> **What you are asked to do**
Could you set down every entry exactly as it stands, without the images?

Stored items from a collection
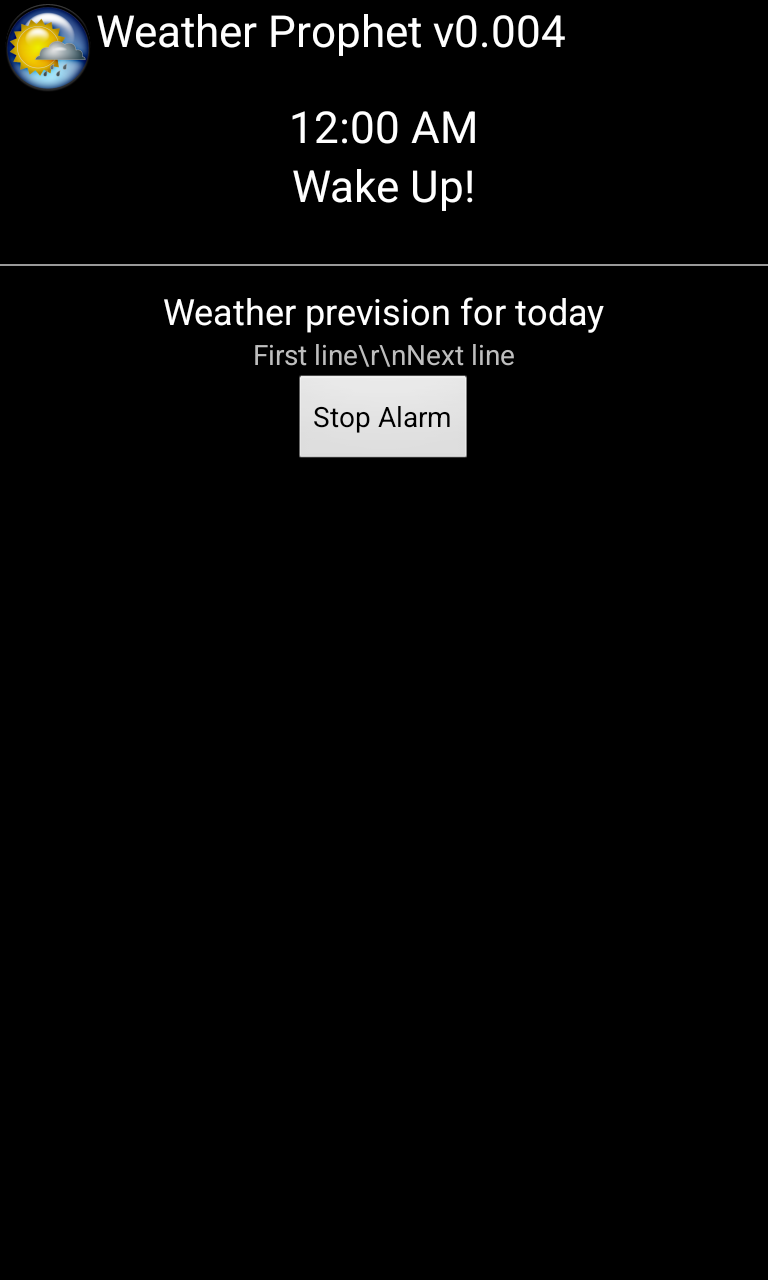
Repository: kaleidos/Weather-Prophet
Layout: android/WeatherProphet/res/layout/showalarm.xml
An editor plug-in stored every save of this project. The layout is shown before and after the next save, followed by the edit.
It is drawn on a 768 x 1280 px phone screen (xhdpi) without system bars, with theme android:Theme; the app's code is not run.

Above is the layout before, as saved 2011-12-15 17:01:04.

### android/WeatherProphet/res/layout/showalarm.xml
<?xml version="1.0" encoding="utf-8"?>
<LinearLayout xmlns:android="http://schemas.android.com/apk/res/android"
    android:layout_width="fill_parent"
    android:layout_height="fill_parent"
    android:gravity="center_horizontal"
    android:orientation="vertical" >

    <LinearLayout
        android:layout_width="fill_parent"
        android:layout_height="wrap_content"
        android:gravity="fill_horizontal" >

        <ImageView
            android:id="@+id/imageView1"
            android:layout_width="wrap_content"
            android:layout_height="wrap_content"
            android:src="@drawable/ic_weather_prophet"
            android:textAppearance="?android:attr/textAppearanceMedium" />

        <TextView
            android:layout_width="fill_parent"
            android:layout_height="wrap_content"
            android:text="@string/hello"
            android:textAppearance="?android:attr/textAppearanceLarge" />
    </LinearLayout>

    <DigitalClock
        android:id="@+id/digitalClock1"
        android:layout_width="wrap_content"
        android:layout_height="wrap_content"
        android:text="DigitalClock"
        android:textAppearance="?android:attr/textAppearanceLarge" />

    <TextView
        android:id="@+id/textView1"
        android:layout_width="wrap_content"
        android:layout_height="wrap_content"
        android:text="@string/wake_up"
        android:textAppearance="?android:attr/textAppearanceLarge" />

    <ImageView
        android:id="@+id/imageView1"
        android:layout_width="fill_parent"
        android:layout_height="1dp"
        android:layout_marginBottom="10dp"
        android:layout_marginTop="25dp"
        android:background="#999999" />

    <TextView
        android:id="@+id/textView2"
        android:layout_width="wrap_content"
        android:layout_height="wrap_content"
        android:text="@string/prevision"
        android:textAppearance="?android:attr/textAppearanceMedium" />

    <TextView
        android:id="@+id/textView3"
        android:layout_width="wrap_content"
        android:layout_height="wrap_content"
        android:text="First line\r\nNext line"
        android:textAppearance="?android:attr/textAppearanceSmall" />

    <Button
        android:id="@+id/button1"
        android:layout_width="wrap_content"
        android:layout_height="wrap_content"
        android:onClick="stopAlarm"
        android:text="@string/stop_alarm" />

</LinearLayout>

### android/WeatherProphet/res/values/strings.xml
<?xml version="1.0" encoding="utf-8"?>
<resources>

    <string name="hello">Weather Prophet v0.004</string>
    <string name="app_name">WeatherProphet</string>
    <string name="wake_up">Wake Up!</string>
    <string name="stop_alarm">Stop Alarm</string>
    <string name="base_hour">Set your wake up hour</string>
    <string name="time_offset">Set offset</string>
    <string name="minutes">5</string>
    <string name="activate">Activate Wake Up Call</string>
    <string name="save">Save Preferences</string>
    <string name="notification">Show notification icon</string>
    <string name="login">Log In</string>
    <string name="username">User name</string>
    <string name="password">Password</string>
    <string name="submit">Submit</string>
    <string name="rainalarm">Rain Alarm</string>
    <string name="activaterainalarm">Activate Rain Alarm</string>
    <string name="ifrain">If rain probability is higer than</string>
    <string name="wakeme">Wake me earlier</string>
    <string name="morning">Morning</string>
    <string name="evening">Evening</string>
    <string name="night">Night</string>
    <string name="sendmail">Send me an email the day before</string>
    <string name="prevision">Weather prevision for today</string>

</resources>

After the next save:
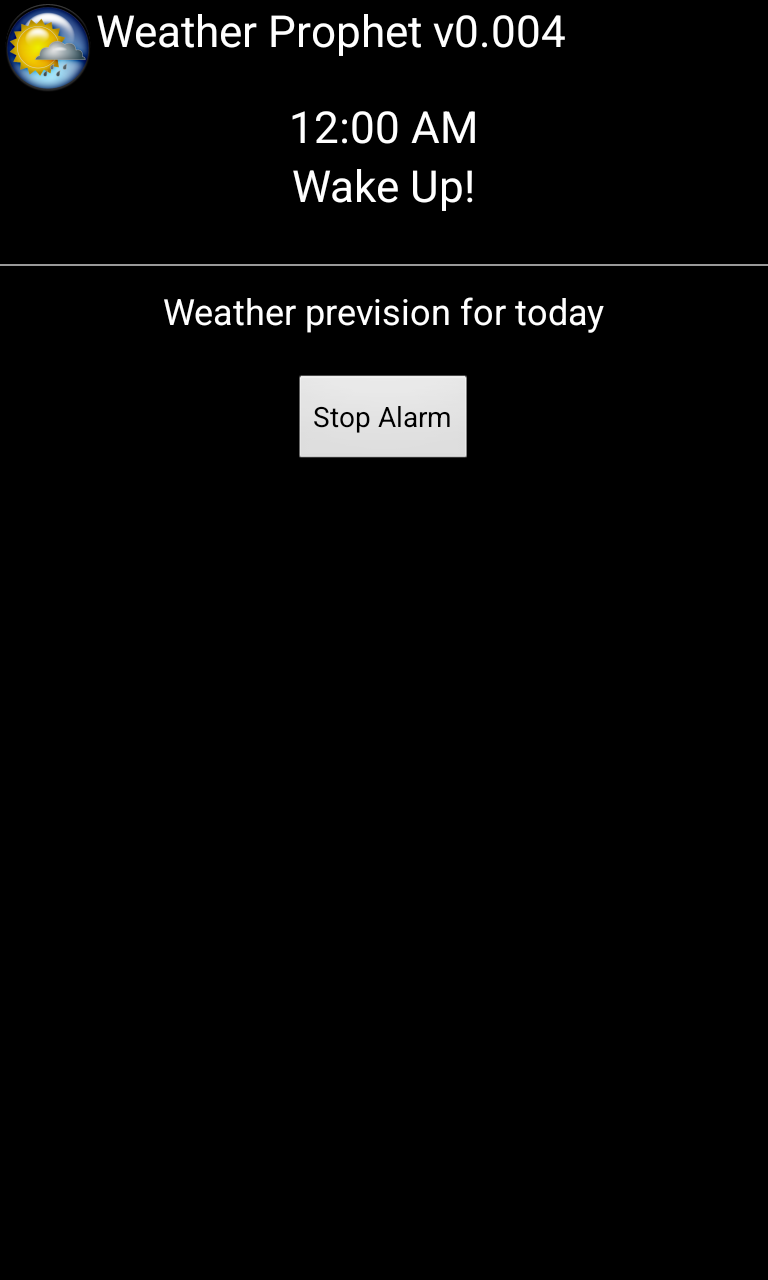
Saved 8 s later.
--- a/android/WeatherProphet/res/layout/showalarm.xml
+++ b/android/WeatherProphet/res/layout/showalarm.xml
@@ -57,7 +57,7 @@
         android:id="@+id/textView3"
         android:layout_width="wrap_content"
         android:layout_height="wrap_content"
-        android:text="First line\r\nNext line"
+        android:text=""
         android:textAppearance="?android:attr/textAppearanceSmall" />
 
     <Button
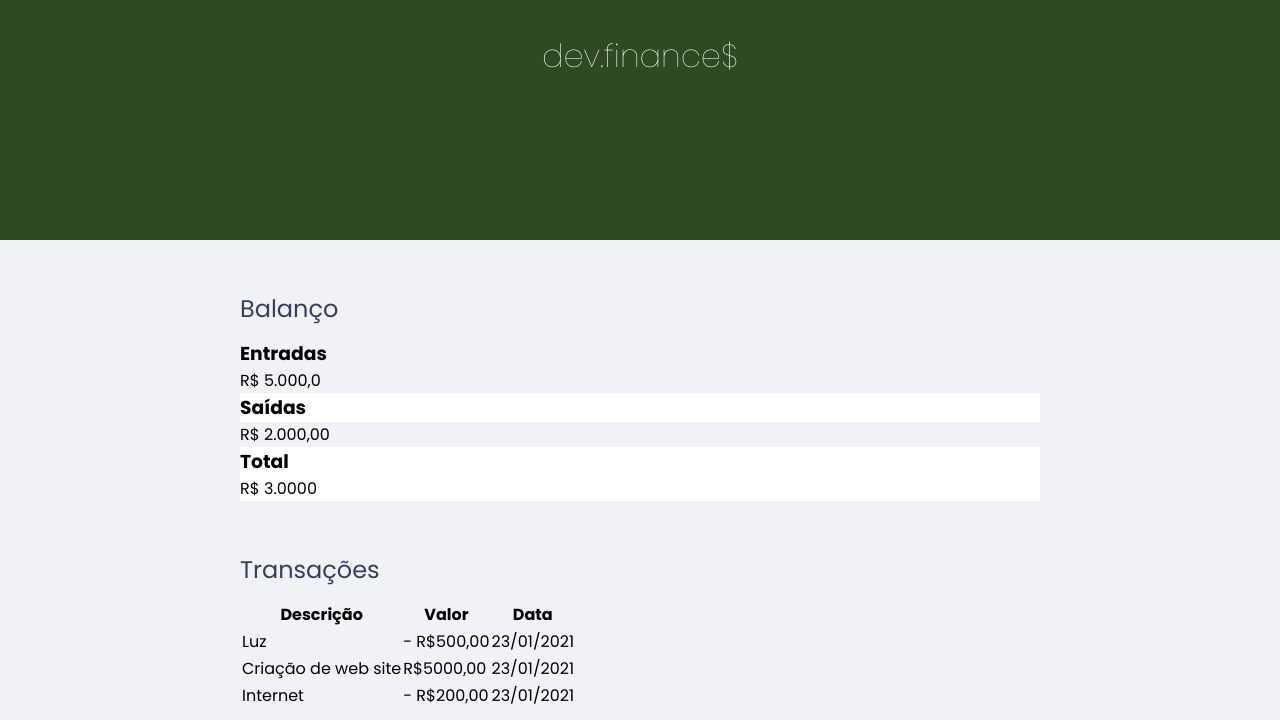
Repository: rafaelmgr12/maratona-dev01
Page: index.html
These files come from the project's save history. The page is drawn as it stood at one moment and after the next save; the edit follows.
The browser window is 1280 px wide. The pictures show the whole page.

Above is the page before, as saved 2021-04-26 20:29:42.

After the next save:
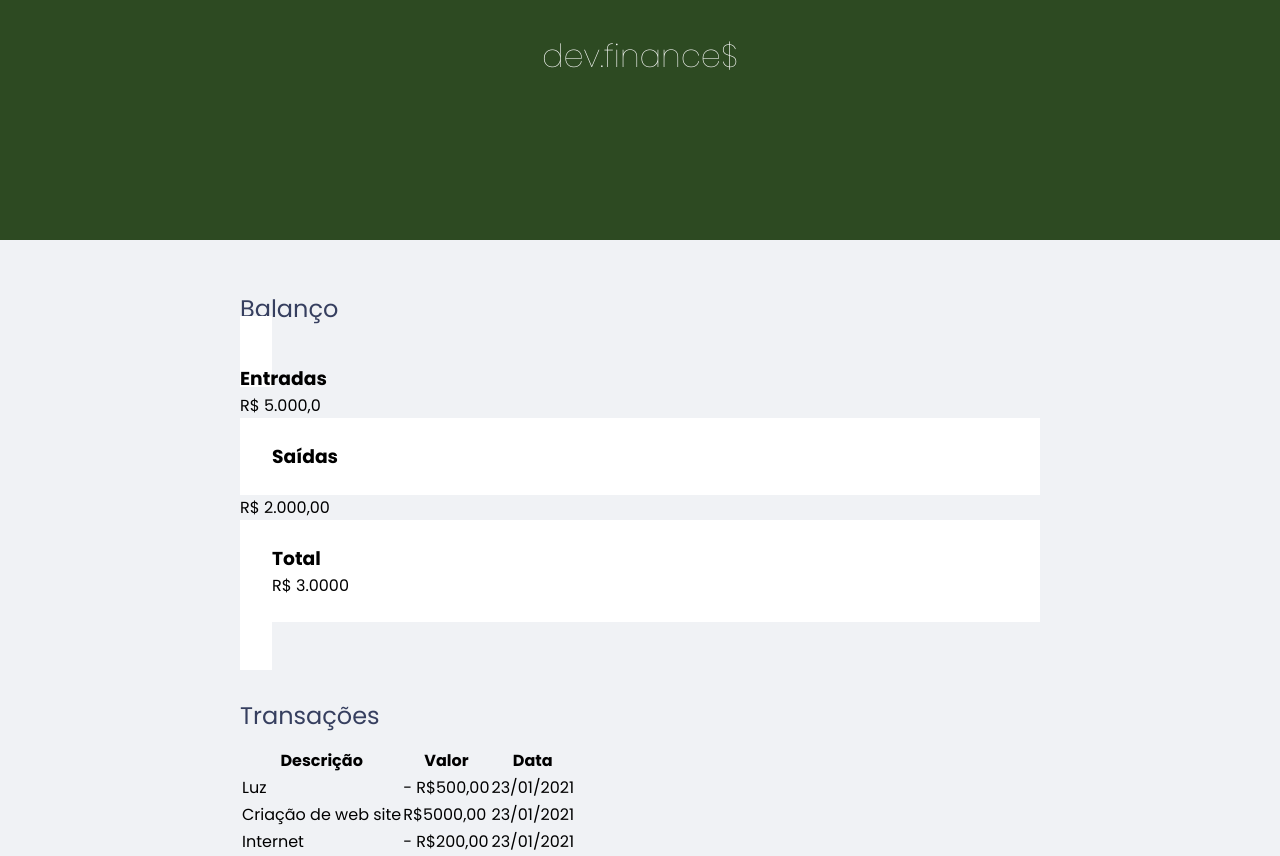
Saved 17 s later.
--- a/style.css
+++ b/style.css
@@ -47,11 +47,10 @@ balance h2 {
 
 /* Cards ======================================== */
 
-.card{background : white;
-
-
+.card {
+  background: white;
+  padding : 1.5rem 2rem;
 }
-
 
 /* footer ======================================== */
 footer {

> **Written answer**
Repository: kaleidos/Weather-Prophet
Layout: android/WeatherProphet/res/layout/showalarm.xml
An editor plug-in stored every save of this project. The layout is shown before and after the next save, followed by the edit.
It is drawn on a 768 x 1280 px phone screen (xhdpi) without system bars, with theme android:Theme; the app's code is not run.

Above is the layout before, as saved 2011-12-15 17:01:04.

### android/WeatherProphet/res/layout/showalarm.xml
<?xml version="1.0" encoding="utf-8"?>
<LinearLayout xmlns:android="http://schemas.android.com/apk/res/android"
    android:layout_width="fill_parent"
    android:layout_height="fill_parent"
    android:gravity="center_horizontal"
    android:orientation="vertical" >

    <LinearLayout
        android:layout_width="fill_parent"
        android:layout_height="wrap_content"
        android:gravity="fill_horizontal" >

        <ImageView
            android:id="@+id/imageView1"
            android:layout_width="wrap_content"
            android:layout_height="wrap_content"
            android:src="@drawable/ic_weather_prophet"
            android:textAppearance="?android:attr/textAppearanceMedium" />

        <TextView
            android:layout_width="fill_parent"
            android:layout_height="wrap_content"
            android:text="@string/hello"
            android:textAppearance="?android:attr/textAppearanceLarge" />
    </LinearLayout>

    <DigitalClock
        android:id="@+id/digitalClock1"
        android:layout_width="wrap_content"
        android:layout_height="wrap_content"
        android:text="DigitalClock"
        android:textAppearance="?android:attr/textAppearanceLarge" />

    <TextView
        android:id="@+id/textView1"
        android:layout_width="wrap_content"
        android:layout_height="wrap_content"
        android:text="@string/wake_up"
        android:textAppearance="?android:attr/textAppearanceLarge" />

    <ImageView
        android:id="@+id/imageView1"
        android:layout_width="fill_parent"
        android:layout_height="1dp"
        android:layout_marginBottom="10dp"
        android:layout_marginTop="25dp"
        android:background="#999999" />

    <TextView
        android:id="@+id/textView2"
        android:layout_width="wrap_content"
        android:layout_height="wrap_content"
        android:text="@string/prevision"
        android:textAppearance="?android:attr/textAppearanceMedium" />

    <TextView
        android:id="@+id/textView3"
        android:layout_width="wrap_content"
        android:layout_height="wrap_content"
        android:text="First line\r\nNext line"
        android:textAppearance="?android:attr/textAppearanceSmall" />

    <Button
        android:id="@+id/button1"
        android:layout_width="wrap_content"
        android:layout_height="wrap_content"
        android:onClick="stopAlarm"
        android:text="@string/stop_alarm" />

</LinearLayout>

### android/WeatherProphet/res/values/strings.xml
<?xml version="1.0" encoding="utf-8"?>
<resources>

    <string name="hello">Weather Prophet v0.004</string>
    <string name="app_name">WeatherProphet</string>
    <string name="wake_up">Wake Up!</string>
    <string name="stop_alarm">Stop Alarm</string>
    <string name="base_hour">Set your wake up hour</string>
    <string name="time_offset">Set offset</string>
    <string name="minutes">5</string>
    <string name="activate">Activate Wake Up Call</string>
    <string name="save">Save Preferences</string>
    <string name="notification">Show notification icon</string>
    <string name="login">Log In</string>
    <string name="username">User name</string>
    <string name="password">Password</string>
    <string name="submit">Submit</string>
    <string name="rainalarm">Rain Alarm</string>
    <string name="activaterainalarm">Activate Rain Alarm</string>
    <string name="ifrain">If rain probability is higer than</string>
    <string name="wakeme">Wake me earlier</string>
    <string name="morning">Morning</string>
    <string name="evening">Evening</string>
    <string name="night">Night</string>
    <string name="sendmail">Send me an email the day before</string>
    <string name="prevision">Weather prevision for today</string>

</resources>

After the next save:
Saved 8 s later.
--- a/android/WeatherProphet/res/layout/showalarm.xml
+++ b/android/WeatherProphet/res/layout/showalarm.xml
@@ -57,7 +57,7 @@
         android:id="@+id/textView3"
         android:layout_width="wrap_content"
         android:layout_height="wrap_content"
-        android:text="First line\r\nNext line"
+        android:text=""
         android:textAppearance="?android:attr/textAppearanceSmall" />
 
     <Button
Repository: rafaelmgr12/maratona-dev01
Page: index.html
These files come from the project's save history. The page is drawn as it stood at one moment and after the next save; the edit follows.
The browser window is 1280 px wide. The pictures show the whole page.

Above is the page before, as saved 2021-04-26 20:29:42.

After the next save:
Saved 17 s later.
--- a/style.css
+++ b/style.css
@@ -47,11 +47,10 @@ balance h2 {
 
 /* Cards ======================================== */
 
-.card{background : white;
-
-
+.card {
+  background: white;
+  padding : 1.5rem 2rem;
 }
-
 
 /* footer ======================================== */
 footer {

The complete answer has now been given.